You lay in bed, wide-awake. There will be no sleeping tonight. You hear their laughter echoing through your head. You wish they would stop. They won’t. You can’t block them out. Sweat drips from your forehead; you are exhausted. Fall asleep.
The kids at school are laughing at you. They try to hide it. You walk from class to class, people are always watching you. You cannot escape their eyes. The eyes are always on you. Why do they watch you? Run.
You wish Mom were still here. You remember how it was before she left. Dad said she was in Heaven looking down at you. You would rather her be there. Dad is too busy for you now. His job and his new girlfriend are all that’s important to him. Run.
Where are you going? The sky is getting dark. You are afraid of the dark. Mom always said bad things came out at night to come for children. You don’t believe in that type of thing anymore. Turn the corner. Where are you going? You go to the cemetery to sit down next to Mom’s headstone. Push open the heavy iron gates. You feel comfortable here. There is nobody to laugh at you, no eyes watching you.
You say, “How was your day, Mom?” You sit there and stare at the shiny marble. One day you will have one of those above you. Then, people can’t make fun of you anymore. There they can’t see you. You will be safe there. You won’t have to run anymore.
It’s getting late. You better hurry home. You notice Dad’s girlfriend’s car is there. Run to your room. In the quiet dark, strike the match. Light up your cigarette. You think about your day. People calling you names, teachers are yelling at you, your dad ignores you. Another great day you think. Smoke. Think of all those people who torment you. You will show them one day. Who are you kidding? You are nothing. You will never be anything. You are nothing. Put out the cigarette. Go to the desk Dad made for you. Take out the permanent marker there in the first drawer. Scribble on the wall the words that resonate in your mind. Drop the marker. Reach down and take out the bundle in the second drawer. Unwrap it. Look around. You are nothing. What are you waiting for? You are tired of running. Tomorrow the people will not make fun of you. You will show them. They will be sorry. They will be sorry.
When Dad comes in he will look at the walls. He will read the words, “RUN NO MORE.” He will cry as he holds you. He
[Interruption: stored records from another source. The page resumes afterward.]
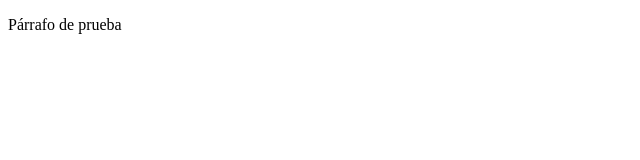
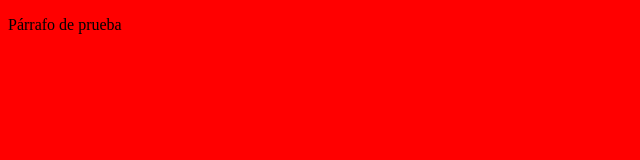
Before and after one commit to valenvier/FullStack, a plain HTML site: page index.html in a window 1280 px wide. Shown: the whole page, without its empty margins (0-640 px from the left). Drawn offline with Linux system fonts and the light colour scheme.

Commit message:
Modificación 1 de estilos

```diff
--- a/CSS/style.css
+++ b/CSS/style.css
@@ -0,0 +1,3 @@
+body{
+    background-color: red;
+}
--- a/index.html
+++ b/index.html
@@ -5,6 +5,7 @@
     <meta http-equiv="X-UA-Compatible" content="IE=edge">
     <meta name="viewport" content="width=device-width, initial-scale=1.0">
     <title>Ejercicio prueba GIT</title>
+    <link rel="stylesheet" href="CSS/style.css">
 </head>
 <body>
     <p>Párrafo de prueba</p>
```
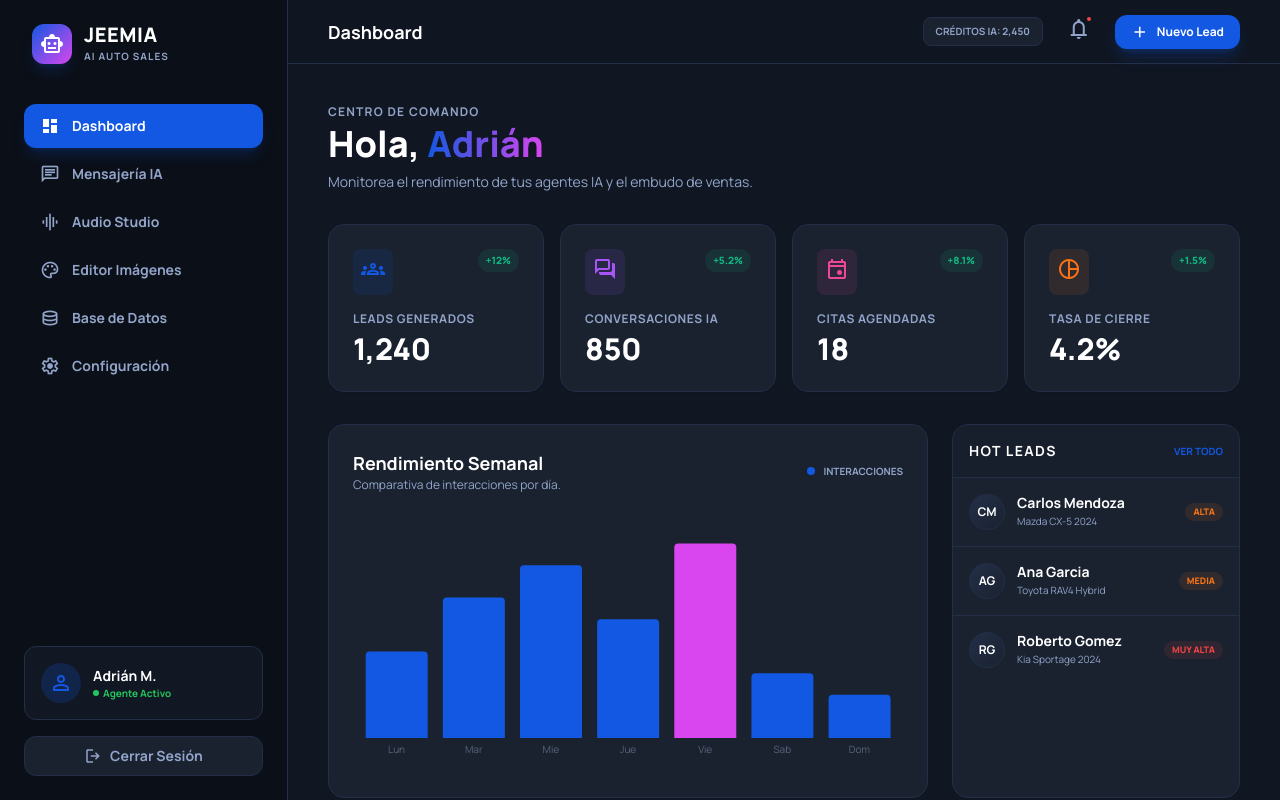
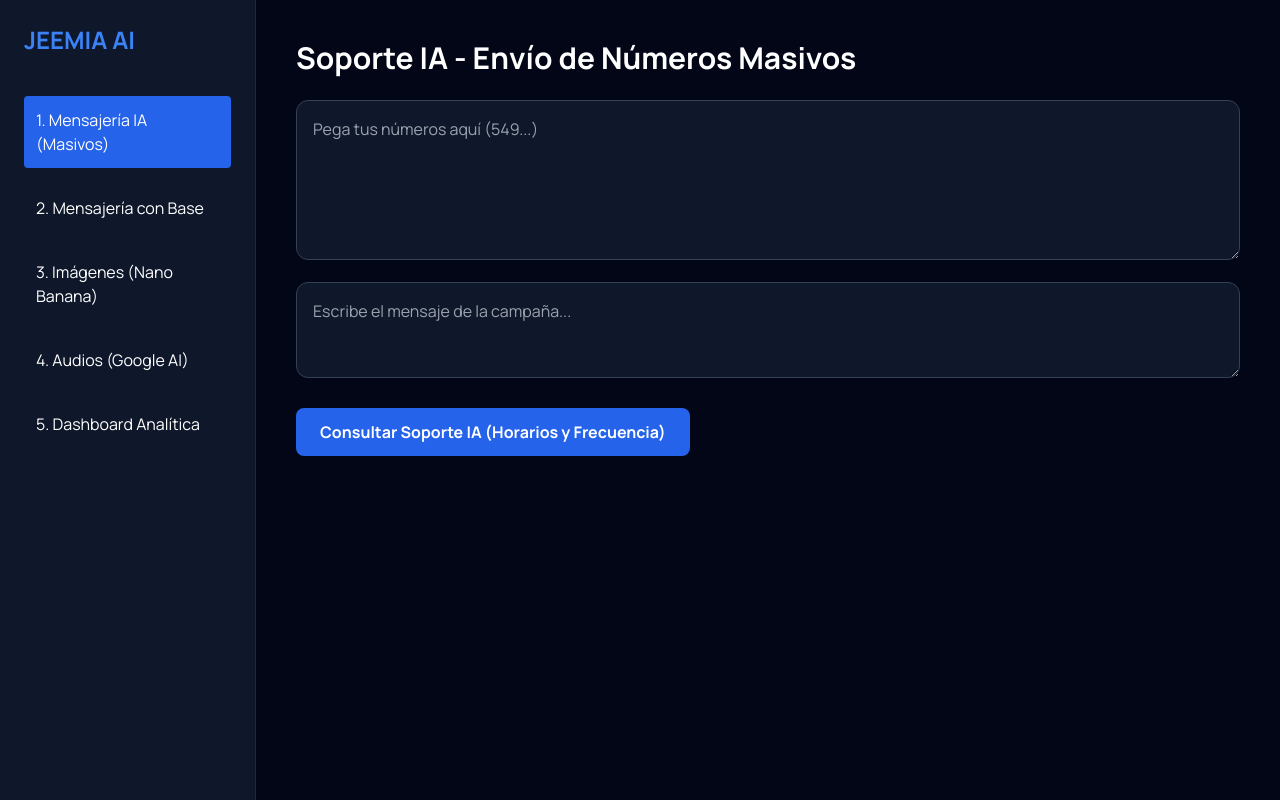
Before and after one commit to woowestudio45-prog/adrian222, a React (Vite) app: page / in a window 1280 px wide. Built offline with nearby package versions, Linux system fonts and the light colour scheme.

Commit message:
Update App.tsx

```diff
--- a/App.tsx
+++ b/App.tsx
@@ -1,34 +1,83 @@
+import React, { useState } from 'react';
+import { geminiService } from './services/geminiService';
 
-import React, { useState } from 'react';
-import { View } from './types';
-import Layout from './components/Layout';
-import Dashboard from './components/Dashboard';
-import AudioStudio from './components/AudioStudio';
-import ImageStudio from './components/ImageStudio';
-import MessageStudio from './components/MessageStudio';
-import DataStudio from './components/DataStudio';
-import Settings from './components/Settings';
-
-const App: React.FC = () => {
-  const [currentView, setCurrentView] = useState<View>(View.DASHBOARD);
-
-  const renderView = () => {
-    switch (currentView) {
-      case View.DASHBOARD: return <Dashboard />;
-      case View.AUDIO_STUDIO: return <AudioStudio />;
-      case View.IMAGE_STUDIO: return <ImageStudio />;
-      case View.MESSAGING: return <MessageStudio />;
-      case View.DATABASE: return <DataStudio />;
-      case View.SETTINGS: return <Settings />;
-      default: return <Dashboard />;
-    }
-  };
+function App() {
+  const [activeTab, setActiveTab] = useState('mensajeria-ia');
 
   return (
-    <Layout currentView={currentView} onViewChange={setCurrentView}>
-      {renderView()}
-    </Layout>
+    <div className="min-h-screen bg-slate-950 text-white font-sans">
+      {/* Barra Lateral de Navegación */}
+      <nav className="fixed w-64 h-full bg-slate-900 border-r border-slate-800 p-6">
+        <h1 className="text-2xl font-bold text-blue-500 mb-10">JEEMIA AI</h1>
+        <ul className="space-y-4">
+          <li onClick={() => setActiveTab('mensajeria-ia')} className={`cursor-pointer p-3 rounded ${activeTab === 'mensajeria-ia' ? 'bg-blue-600' : 'hover:bg-slate-800'}`}>1. Mensajería IA (Masivos)</li>
+          <li onClick={() => setActiveTab('base-datos')} className={`cursor-pointer p-3 rounded ${activeTab === 'base-datos' ? 'bg-blue-600' : 'hover:bg-slate-800'}`}>2. Mensajería con Base</li>
+          <li onClick={() => setActiveTab('imagenes')} className={`cursor-pointer p-3 rounded ${activeTab === 'imagenes' ? 'bg-blue-600' : 'hover:bg-slate-800'}`}>3. Imágenes (Nano Banana)</li>
+          <li onClick={() => setActiveTab('audios')} className={`cursor-pointer p-3 rounded ${activeTab === 'audios' ? 'bg-blue-600' : 'hover:bg-slate-800'}`}>4. Audios (Google AI)</li>
+          <li onClick={() => setActiveTab('dashboard')} className={`cursor-pointer p-3 rounded ${activeTab === 'dashboard' ? 'bg-blue-600' : 'hover:bg-slate-800'}`}>5. Dashboard Analítica</li>
+        </ul>
+      </nav>
+
+      {/* Contenido Principal */}
+      <main className="ml-64 p-10">
+        {activeTab === 'mensajeria-ia' && (
+          <section>
+            <h2 className="text-3xl font-bold mb-6">Soporte IA - Envío de Números Masivos</h2>
+            <textarea id="num_input" className="w-full h-40 bg-slate-900 border border-slate-700 p-4 rounded-xl mb-4" placeholder="Pega tus números aquí (549...)" />
+            <textarea id="msg_input" className="w-full h-24 bg-slate-900 border border-slate-700 p-4 rounded-xl mb-6" placeholder="Escribe el mensaje de la campaña..." />
+            <button className="bg-blue-600 px-6 py-3 rounded-lg font-bold">Consultar Soporte IA (Horarios y Frecuencia)</button>
+          </section>
+        )}
+
+        {activeTab === 'base-datos' && (
+          <section>
+            <h2 className="text-3xl font-bold mb-6">Carga de Base de Datos</h2>
+            <div className="border-2 border-dashed border-slate-700 p-20 text-center rounded-2xl mb-6">Subir archivo Excel o CSV</div>
+            <textarea className="w-full h-24 bg-slate-900 border border-slate-700 p-4 rounded-xl" placeholder="Mensaje personalizado para la base..." />
+          </section>
+        )}
+
+        {activeTab === 'imagenes' && (
+          <section>
+            <h2 className="text-3xl font-bold mb-6">Generador Pro (Nano Banana)</h2>
+            <input className="w-full p-4 bg-slate-900 border border-slate-700 rounded-xl mb-4" placeholder="Describe la imagen que deseas crear..." />
+            <button className="bg-purple-600 px-6 py-3 rounded-lg font-bold">Generar Imagen Pro</button>
+          </section>
+        )}
+
+        {activeTab === 'audios' && (
+          <section>
+            <h2 className="text-3xl font-bold mb-6">Texto a Voz (Google AI Studio)</h2>
+            <textarea className="w-full h-32 bg-slate-900 border border-slate-700 p-4 rounded-xl mb-4" placeholder="Escribe el texto que Ana dirá por audio..." />
+            <button className="bg-emerald-600 px-6 py-3 rounded-lg font-bold">Crear Audio de Venta</button>
+          </section>
+        )}
+
+        {activeTab === 'dashboard' && (
+          <section>
+            <h2 className="text-3xl font-bold mb-6">Análisis de Campañas</h2>
+            <div className="grid grid-cols-3 gap-6 mb-10">
+              <div className="bg-blue-900/30 p-6 rounded-xl border border-blue-500">
+                <h3 className="text-blue-400 font-bold">CALIENTES</h3>
+                <p className="text-4xl mt-2">0</p>
+              </div>
+              <div className="bg-orange-900/30 p-6 rounded-xl border border-orange-500">
+                <h3 className="text-orange-400 font-bold">TIBIOS</h3>
+                <p className="text-4xl mt-2">0</p>
+              </div>
+              <div className="bg-slate-800 p-6 rounded-xl border border-slate-600">
+                <h3 className="text-slate-400 font-bold">FRÍOS</h3>
+                <p className="text-4xl mt-2">0</p>
+              </div>
+            </div>
+            <div className="bg-slate-900 p-6 rounded-xl border border-slate-800 text-slate-400 text-center">
+              Tablas e informes diarios, semanales y mensuales aparecerán aquí tras el primer envío.
+            </div>
+          </section>
+        )}
+      </main>
+    </div>
   );
-};
+}
 
 export default App;
```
thinks it’s his fault. The kids at school are silent. They know of their guilt. It was all their fault. You are free.
By: Poor Christopher